A Conversation About Scott Walker’s Health Care Plan


Ramesh Ponnuru thinks I got Scott Walker’s health care plan wrong. Maybe! Let’s go through his objections.

  1. I complained that Walker’s plan would cost a lot but he doesn’t tell us how he’s going to pay for it without raising taxes. Ponnuru: “Walker says he is going to reform the tax break for employer-provided plans and get savings out of Medicaid….There’s no reason to doubt that some such mix could be made to work.”

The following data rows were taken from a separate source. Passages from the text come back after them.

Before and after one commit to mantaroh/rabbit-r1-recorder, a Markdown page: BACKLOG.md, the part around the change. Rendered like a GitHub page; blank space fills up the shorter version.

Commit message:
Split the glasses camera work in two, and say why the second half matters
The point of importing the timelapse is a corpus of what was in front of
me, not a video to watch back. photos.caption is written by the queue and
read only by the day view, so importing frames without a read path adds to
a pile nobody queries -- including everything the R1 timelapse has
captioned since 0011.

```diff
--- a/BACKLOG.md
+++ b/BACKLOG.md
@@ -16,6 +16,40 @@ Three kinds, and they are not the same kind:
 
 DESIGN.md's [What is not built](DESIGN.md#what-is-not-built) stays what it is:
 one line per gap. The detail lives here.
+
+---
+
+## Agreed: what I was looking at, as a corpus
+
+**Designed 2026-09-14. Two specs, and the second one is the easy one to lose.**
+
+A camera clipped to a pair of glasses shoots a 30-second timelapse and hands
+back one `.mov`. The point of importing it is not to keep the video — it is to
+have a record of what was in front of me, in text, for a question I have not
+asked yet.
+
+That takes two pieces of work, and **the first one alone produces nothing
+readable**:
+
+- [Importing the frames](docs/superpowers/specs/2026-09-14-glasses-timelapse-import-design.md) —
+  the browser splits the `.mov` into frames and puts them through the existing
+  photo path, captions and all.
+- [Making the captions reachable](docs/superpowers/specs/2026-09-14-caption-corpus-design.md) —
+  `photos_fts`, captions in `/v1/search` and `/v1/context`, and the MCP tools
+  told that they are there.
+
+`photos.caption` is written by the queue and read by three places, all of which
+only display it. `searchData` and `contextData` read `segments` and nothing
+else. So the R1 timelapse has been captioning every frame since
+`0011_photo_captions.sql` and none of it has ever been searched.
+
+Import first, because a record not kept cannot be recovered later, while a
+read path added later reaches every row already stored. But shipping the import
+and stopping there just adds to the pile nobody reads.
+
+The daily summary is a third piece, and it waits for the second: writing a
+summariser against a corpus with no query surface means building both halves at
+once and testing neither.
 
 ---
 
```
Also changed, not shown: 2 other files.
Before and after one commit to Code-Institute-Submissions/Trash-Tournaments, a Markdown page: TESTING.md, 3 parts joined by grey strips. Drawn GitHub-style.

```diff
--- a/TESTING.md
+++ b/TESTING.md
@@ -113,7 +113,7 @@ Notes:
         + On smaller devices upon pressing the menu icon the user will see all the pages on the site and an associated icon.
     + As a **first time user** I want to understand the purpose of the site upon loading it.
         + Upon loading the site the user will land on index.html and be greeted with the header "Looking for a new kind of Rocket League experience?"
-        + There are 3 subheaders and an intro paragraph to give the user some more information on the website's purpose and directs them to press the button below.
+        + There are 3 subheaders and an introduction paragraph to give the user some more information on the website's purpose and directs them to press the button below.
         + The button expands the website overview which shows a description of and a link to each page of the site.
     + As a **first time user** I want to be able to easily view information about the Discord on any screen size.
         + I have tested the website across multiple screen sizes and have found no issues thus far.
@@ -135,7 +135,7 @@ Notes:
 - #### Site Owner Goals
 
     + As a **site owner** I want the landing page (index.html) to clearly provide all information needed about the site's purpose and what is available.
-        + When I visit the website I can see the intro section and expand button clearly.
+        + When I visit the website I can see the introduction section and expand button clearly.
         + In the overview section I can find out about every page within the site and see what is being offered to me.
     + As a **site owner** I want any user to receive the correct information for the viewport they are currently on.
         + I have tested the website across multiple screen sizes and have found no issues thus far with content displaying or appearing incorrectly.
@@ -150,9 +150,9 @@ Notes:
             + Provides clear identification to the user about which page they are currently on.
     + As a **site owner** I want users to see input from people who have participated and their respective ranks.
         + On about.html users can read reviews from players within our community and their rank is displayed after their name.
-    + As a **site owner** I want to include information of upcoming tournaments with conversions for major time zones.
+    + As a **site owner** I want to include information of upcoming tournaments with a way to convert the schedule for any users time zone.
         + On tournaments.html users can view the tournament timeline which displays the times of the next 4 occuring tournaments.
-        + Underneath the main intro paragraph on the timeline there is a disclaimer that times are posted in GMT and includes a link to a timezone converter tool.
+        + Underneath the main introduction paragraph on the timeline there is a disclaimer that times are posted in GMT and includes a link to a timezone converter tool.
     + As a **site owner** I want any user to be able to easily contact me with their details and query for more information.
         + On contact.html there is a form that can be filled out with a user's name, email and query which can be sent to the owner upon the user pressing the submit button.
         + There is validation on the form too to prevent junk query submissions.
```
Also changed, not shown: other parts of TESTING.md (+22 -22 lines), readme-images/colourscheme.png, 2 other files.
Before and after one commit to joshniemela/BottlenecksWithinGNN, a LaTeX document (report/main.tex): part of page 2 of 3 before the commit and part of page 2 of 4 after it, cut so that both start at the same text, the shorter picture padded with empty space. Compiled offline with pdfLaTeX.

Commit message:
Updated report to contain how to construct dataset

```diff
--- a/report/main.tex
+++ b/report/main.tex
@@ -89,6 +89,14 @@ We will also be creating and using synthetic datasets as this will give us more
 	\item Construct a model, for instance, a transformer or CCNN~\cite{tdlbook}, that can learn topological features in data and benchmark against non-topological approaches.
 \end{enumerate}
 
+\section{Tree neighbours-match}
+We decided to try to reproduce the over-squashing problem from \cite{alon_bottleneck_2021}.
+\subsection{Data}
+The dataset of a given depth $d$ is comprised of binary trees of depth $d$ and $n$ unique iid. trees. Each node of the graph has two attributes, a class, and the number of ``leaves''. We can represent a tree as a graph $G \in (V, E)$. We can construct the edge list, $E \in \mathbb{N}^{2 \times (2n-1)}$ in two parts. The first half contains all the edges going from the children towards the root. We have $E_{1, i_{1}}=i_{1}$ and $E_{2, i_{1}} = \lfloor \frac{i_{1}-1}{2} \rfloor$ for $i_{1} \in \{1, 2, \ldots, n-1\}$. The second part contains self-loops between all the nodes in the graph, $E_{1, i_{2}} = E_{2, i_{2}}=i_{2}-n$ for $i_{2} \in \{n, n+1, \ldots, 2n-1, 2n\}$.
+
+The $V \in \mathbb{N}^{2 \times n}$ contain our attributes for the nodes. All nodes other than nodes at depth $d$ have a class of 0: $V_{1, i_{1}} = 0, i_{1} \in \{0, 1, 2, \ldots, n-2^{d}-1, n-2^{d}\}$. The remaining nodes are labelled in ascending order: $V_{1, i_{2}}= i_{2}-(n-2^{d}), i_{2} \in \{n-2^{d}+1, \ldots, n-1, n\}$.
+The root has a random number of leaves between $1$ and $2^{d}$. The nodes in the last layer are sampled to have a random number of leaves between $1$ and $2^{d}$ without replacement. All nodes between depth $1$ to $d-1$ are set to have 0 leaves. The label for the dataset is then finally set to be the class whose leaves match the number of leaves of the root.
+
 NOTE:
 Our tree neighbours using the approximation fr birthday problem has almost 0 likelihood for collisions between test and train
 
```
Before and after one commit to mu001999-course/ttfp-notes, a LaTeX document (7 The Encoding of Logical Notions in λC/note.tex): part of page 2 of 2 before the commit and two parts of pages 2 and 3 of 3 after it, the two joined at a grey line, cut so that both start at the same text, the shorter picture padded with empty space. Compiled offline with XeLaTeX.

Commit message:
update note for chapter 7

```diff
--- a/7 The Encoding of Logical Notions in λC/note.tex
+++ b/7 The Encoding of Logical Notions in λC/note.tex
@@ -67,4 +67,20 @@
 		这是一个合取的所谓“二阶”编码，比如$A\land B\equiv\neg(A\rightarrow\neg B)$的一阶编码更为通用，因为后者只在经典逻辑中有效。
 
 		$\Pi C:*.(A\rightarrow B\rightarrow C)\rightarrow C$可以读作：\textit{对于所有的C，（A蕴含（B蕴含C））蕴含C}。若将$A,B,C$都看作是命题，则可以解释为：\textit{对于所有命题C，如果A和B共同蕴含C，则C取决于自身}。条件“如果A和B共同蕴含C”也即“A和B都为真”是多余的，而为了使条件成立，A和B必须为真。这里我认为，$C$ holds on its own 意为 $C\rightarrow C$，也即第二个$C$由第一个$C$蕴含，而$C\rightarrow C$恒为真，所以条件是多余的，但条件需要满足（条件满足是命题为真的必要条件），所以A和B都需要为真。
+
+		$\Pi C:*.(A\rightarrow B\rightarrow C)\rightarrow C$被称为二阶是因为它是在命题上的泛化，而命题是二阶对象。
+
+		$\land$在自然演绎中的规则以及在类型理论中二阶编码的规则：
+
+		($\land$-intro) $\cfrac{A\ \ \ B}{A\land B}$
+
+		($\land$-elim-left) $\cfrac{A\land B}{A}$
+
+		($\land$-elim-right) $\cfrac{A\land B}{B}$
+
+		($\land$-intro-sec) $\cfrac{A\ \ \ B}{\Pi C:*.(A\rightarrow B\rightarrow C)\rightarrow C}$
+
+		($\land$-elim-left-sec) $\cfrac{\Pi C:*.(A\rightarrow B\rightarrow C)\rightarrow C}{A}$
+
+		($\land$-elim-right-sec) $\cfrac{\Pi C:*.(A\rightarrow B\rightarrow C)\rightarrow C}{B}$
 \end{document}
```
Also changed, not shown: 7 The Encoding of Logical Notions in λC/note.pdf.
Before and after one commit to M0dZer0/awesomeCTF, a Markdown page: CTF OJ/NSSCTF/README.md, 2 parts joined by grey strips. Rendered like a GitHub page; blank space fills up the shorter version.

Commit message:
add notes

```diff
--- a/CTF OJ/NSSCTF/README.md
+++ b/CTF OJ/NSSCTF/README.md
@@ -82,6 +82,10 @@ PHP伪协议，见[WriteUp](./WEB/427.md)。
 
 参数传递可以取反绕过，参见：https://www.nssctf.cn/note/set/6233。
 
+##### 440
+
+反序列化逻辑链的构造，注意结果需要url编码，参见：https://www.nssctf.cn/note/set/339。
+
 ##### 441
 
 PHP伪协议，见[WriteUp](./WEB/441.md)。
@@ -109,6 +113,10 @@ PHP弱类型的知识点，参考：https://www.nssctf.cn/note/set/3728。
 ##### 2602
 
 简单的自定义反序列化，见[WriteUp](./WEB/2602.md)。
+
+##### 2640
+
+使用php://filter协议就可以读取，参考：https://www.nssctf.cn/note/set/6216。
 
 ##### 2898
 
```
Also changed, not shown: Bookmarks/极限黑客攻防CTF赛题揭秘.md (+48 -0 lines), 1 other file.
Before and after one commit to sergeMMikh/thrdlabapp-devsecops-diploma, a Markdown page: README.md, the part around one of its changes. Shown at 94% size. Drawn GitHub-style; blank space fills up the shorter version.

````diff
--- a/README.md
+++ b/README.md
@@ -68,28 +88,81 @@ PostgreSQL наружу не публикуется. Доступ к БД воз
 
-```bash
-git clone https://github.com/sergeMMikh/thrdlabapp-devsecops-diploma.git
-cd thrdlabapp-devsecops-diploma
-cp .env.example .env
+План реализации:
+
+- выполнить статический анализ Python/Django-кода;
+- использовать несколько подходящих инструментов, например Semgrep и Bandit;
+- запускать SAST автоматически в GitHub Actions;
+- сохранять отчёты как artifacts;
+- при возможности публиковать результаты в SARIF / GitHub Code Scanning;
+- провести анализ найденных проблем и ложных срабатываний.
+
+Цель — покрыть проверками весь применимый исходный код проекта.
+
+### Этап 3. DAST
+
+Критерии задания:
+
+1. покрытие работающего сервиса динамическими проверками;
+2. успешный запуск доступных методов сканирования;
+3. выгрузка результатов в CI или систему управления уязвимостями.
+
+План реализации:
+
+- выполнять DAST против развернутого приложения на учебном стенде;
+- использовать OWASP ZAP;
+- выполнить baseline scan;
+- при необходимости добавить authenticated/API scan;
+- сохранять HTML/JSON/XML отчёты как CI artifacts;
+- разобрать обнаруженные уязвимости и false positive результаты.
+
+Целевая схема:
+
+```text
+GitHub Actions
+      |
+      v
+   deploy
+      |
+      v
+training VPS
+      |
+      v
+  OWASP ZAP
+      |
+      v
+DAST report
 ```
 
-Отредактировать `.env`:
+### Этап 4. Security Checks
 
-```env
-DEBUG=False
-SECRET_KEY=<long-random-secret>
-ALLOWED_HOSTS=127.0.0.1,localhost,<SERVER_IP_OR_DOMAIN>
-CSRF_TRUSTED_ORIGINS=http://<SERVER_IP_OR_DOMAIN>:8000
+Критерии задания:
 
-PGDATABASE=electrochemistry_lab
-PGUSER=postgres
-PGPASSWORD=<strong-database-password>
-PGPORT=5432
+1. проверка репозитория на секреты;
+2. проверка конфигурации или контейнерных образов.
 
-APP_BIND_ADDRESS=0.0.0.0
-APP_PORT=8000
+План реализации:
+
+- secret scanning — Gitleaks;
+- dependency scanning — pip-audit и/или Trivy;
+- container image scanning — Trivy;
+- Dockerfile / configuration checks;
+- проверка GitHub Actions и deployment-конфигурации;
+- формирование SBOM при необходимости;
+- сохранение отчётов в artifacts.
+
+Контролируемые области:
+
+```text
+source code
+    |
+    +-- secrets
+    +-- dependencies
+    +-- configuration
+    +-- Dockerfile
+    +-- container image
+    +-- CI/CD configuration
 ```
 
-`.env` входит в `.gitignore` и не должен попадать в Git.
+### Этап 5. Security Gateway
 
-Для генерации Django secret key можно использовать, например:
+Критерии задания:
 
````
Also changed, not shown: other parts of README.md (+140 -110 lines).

    I tentatively doubt it.1 My back-of-the-envelope guess was that after accounting for both Medicaid cuts and the end of Obamacare outlays, Walker still had a $100 billion hole. I was wrong about that. It’s probably more like $150 billion or so, since Walker would also repeal all of Obamacare’s taxes. The only proposal he offers to raise money for this is to “reform the way the tax code treats gold-plated, employer-sponsored health care plans.” This is the Obamacare Cadillac tax, and even in the far future it won’t generate anything close to $150 billion annually. Walker still has a very big hole to fill.
     

  2. I complained that if you don’t have continuous coverage and you get sick or have a pre-existing condition, you’re screwed. Ponnuru: “At that point you’d have to go to a high-risk pool.”

    There’s a reason I didn’t mention this. Walker says that his plan will “provide funds” and “flexibility” for states to address pre-existing conditions if they feel like it. “One way states could do this is by managing high-risk pools, something states have done for decades. My plan would make it easier for states to expand these pools, or pursue alternative approaches.”

    In other words, high-risk pools aren’t a part of Walker’s plan. He just mentions them as a possibility that states might pursue if they want to. And anyway, high-risk pools are infamous for working poorly because they’re always underfunded. Would Walker really be willing to fund them at levels high enough to actually work?
     

  3. I complained that Walker doesn’t tell us how he’ll prevent insurance companies from raising rates on people with expensive pre-existing conditions. Ponnuru: “A protection for people in the group market who have maintained continuous coverage has been law since 1996. Walker’s plan would just expand and strengthen that approach in the individual market.”

    That’s possible, but Walker’s plan doesn’t say this. I can only respond to things Walker actually says. What’s more, the individual market is fundamentally different from the group market, which is why HIPAA regulates the group market but doesn’t even try to regulate the individual market. This is tricky stuff, and requires more than “just” expanding and strengthening HIPAA. And since it likely requires a fair amount of detailed regulation—which Republicans are famously averse to— I’d like to hear how Walker plans to do it.
     

  4. I complained that Walker’s plan wouldn’t cover everyone. Ponnuru acknowledges this. I also complained that Walker had no concrete proposals to reduce the cost of health care. Ponnuru: “Capping the tax exclusion for employer-provided coverage is as much a ‘concrete proposal to reduce the cost of health care’ as anything in Obamacare. And so on.”

    That’s true, and I should have acknowledged it. The Cadillac tax, which is part of both Obamacare and Walkercare, is likely to rein in costs. As for “And so on,” I’m not sure what to say. I need something more specific.

Nickel summary: Ponnuru is right about the Cadillac tax pushing costs down. But I don’t think his other criticisms really hold water.

On a related note, Ponnuru is right that, in practice, Obamacare doesn’t cover everyone. There will always be people who go uninsured regardless of mandates, either because they don’t feel like paying for insurance or because they can’t afford to, even with subsidies. But aside from illegal immigrants, Obamacare really does try to give everyone a chance to buy decent coverage. And it would cover many more people if Republican governors accepted Medicaid expansion and Republican members of Congress were willing to increase the funding for subsidies.

Walker’s plan, by contrast, doesn’t even try to cover everyone. There are lots of people who will fall through the cracks, and this is by design. Maybe you prefer this. I don’t. I’d like to see genuinely universal coverage. But either way, it’s a big difference.

1Tentatively because I don’t know for sure how much Walker’s plan will cost. Someone is bound to do a detailed dive into this eventually, and maybe it will turn out to be cheaper than I think. If so, I’ll let you know.